Stim says there are, however, several instances where retaining a lawyer may be a necessity:

  • If your spouse has a lawyer
  • The relationship between you and your spouse is so bitter that you can't even communicate or agree on anything
  • You're afraid your emotional state will cloud your decision-making process
  • There is a lot of money and/or property at stake - especially pension or retirement plans
  • Your spouse is an abuser (physical, substance or otherwise)

Starting a Business
These days it seems more and more Americans are starting their own businesses, perhaps for various personal and economic reasons. The technological advances in data storage and the popularity of the Internet make it easier for people looking to start a small business.

But with more people starting their own businesses, deals that were completed 40 years ago with a handshake are now much more complex. Legal rules affect almost every small business relationship, including organizing the business, dealing with co-owners, hiring and supervising employees and relating to customers and employees.

Stim says with issues being complex as they are, it may be a good idea to enlist the help of a small business lawyer to make sure you're not missing anything.

Writing a Simple Will
Though most Americans are aware that they need a will, the majority -- about 70 percent of Americans -- don't have one. There are lots of reasons we put off making our will, but writing a will doesn't have to be expensive, or even terribly complicated. And once it's done, Stim says you can rest a little easier knowing that your wishes are known and will be followed after your death.

Sounds simple, and it usually is, but it does involve some effort. Stim says there's more to it than sitting down with a notepad and writing your will, expecting that it will stand up in front of a probate court. There are a few technical requirements in order to make sure you've got a good will:

  • The document must expressly state that it's your will
  • You must date and sign the will
  • The will must be signed by at least two, or in some states three, witnesses.

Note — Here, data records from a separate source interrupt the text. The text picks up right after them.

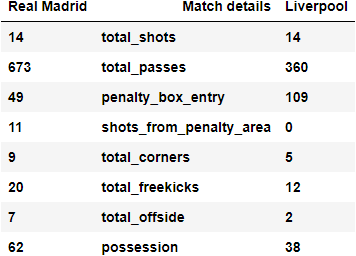
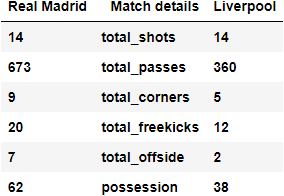
removed penalty area entries

diff --git a/team_KPI.py b/team_KPI.py
@@ -33,7 +33,7 @@ with open('C:/Users/fares/OneDrive/Documentos/eecs 582/project/SoccerTact/'+file
 from pandas.io.json import json_normalize
 df = json_normalize(data, sep = "_").assign(match_id = file_name[:-5])
 gdp_dict = {home_team_required : [],
-                'Match details': ['total_shots','total_passes','penalty_box_entry','shots_from_penalty_area','total_corners','total_freekicks','total_offside'],
+                'Match details': ['total_shots','total_passes','total_corners','total_freekicks','total_offside'],
                 away_team_required: []}
 possession = []
 Liv_data =  df.loc[df['team_name'] == 'Liverpool'].set_index('id')
@@ -53,16 +53,16 @@ def RealteamKPI():
     duration = 0
     total_offside = 0
     
-    for i, events in new_df.iterrows():
-         x = events['location'][0]
-         y = events['location'][1]
+    # for i, events in new_df.iterrows():
+    #      x = events['location'][0]
+    #      y = events['location'][1]
    
-         if(x > 102.0 and (y > 18.0 and y < 62.0)): 
-            penalty_box_entry = penalty_box_entry + 1
+    #      if(x > 102.0 and (y > 18.0 and y < 62.0)): 
+    #         penalty_box_entry = penalty_box_entry + 1
             
             
-            if (events['type_name'] == 'Shot'):
-                shots_from_penalty_area = shots_from_penalty_area + 1
+    #         if (events['type_name'] == 'Shot'):
+    #             shots_from_penalty_area = shots_from_penalty_area + 1
                 
     
     for i, events in real_data.iterrows():
@@ -83,7 +83,7 @@ def RealteamKPI():
             total_offside = total_offside + 1
     possession.append(duration)
             
-    gdp_dict[home_team_required].extend([int(total_shots),total_passes,penalty_box_entry,shots_from_penalty_area,total_corners,total_freekicks,total_offside]) 
+    gdp_dict[home_team_required].extend([int(total_shots),total_passes,total_corners,total_freekicks,total_offside]) 
     # print("=================")
     # print("Real Madrid Stats")
     # print("Total Shots " + str(total_shots))
@@ -107,14 +107,14 @@ def LivteamKPI():
     duration = 0
     total_offside = 0
     
-    for i, events in new_df.iterrows():
-         x = events['location'][0]
-         y = events['location'][1]
+    # for i, events in new_df.iterrows():
+    #      x = events['location'][0]
+    #      y = events['location'][1]
    
-         if(x < 18 and (y > 18.0 and y < 62.0)): 
-            penalty_box_entry = penalty_box_entry + 1
-            if (events['type_name'] == 'Shot'):
-                shots_from_penalty_area = shots_from_penalty_area + 1
+    #      if(x < 18 and (y > 18.0 and y < 62.0)): 
+    #         penalty_box_entry = penalty_box_entry + 1
+    #         if (events['type_name'] == 'Shot'):
+    #             shots_from_penalty_area = shots_from_penalty_area + 1
                 
     for i, events in Liv_data.iterrows():
         if (not pd.isna(events['duration'])):
@@ -131,7 +131,7 @@ def LivteamKPI():
                 total_offside = total_offside + 1
         if (events['type_name'] == "Offside"):
             total_offside = total_offside + 1
-    gdp_dict[away_team_required].extend([int(total_shots),total_passes,penalty_box_entry,shots_from_penalty_area,total_corners,total_freekicks, total_offside])
+    gdp_dict[away_team_required].extend([int(total_shots),total_passes,total_corners,total_freekicks, total_offside])
     possession.append(duration)
     # print("=================")
     # print("Liverpool Stats")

They must watch you sign the will, though they don't need to read it. Your witnesses must be people who won't inherit anything under the will.

If you die without making a will, state law will determine what happens to your property. Your property will be distributed to your spouse and children or, if you have neither, to other relatives according to a statutory formula.

Stim says most of us do not need a lawyer to make a will. It rarely involves complicated legal rules, and most people can draft their own will with the air of a good self-help book or software program.

When it comes to making a will, you may want to consider getting a lawyer if:

  • You think the will might be contested on grounds of fraud, or a claim that you were unduly influenced or weren't of sound mind when you signed it
  • Your estate is high enough to warrant federal estate taxes (in 2004, if your estate was worth more than $1.5 million, it was subject to federal estate taxes)
  • You co-own a business with other people and want to pass on your share of the business to your heirs
  • You need to set up a special-needs trust for a relative who's disabled (to make sure he or she continues to receive government benefits)
  • You do not want to include your spouse as an heir to your will; this usually is not allowed without your spouse's consent, but a lawyer will help you understand your options

Creating a Living Will (Healthcare Directive)
A living will also often referred to as a healthcare directive, is created in case you can no longer communicate for yourself when it comes to your personal affairs. For example, if you get into a car accident and slip into a coma, you want to have someone who you trust making decisions on your behalf. Who would act on our behalf to pay bills, make bank deposits, watch over investments and deal with the paperwork required to collect insurance and government benefits? Who would make arrangements for our medical care and see that our wishes for treatment are carried out?

Stim says this process is very simple and can save everyone a lot of time and aggravation should a situation arise. The forms that need to be completed are straightforward.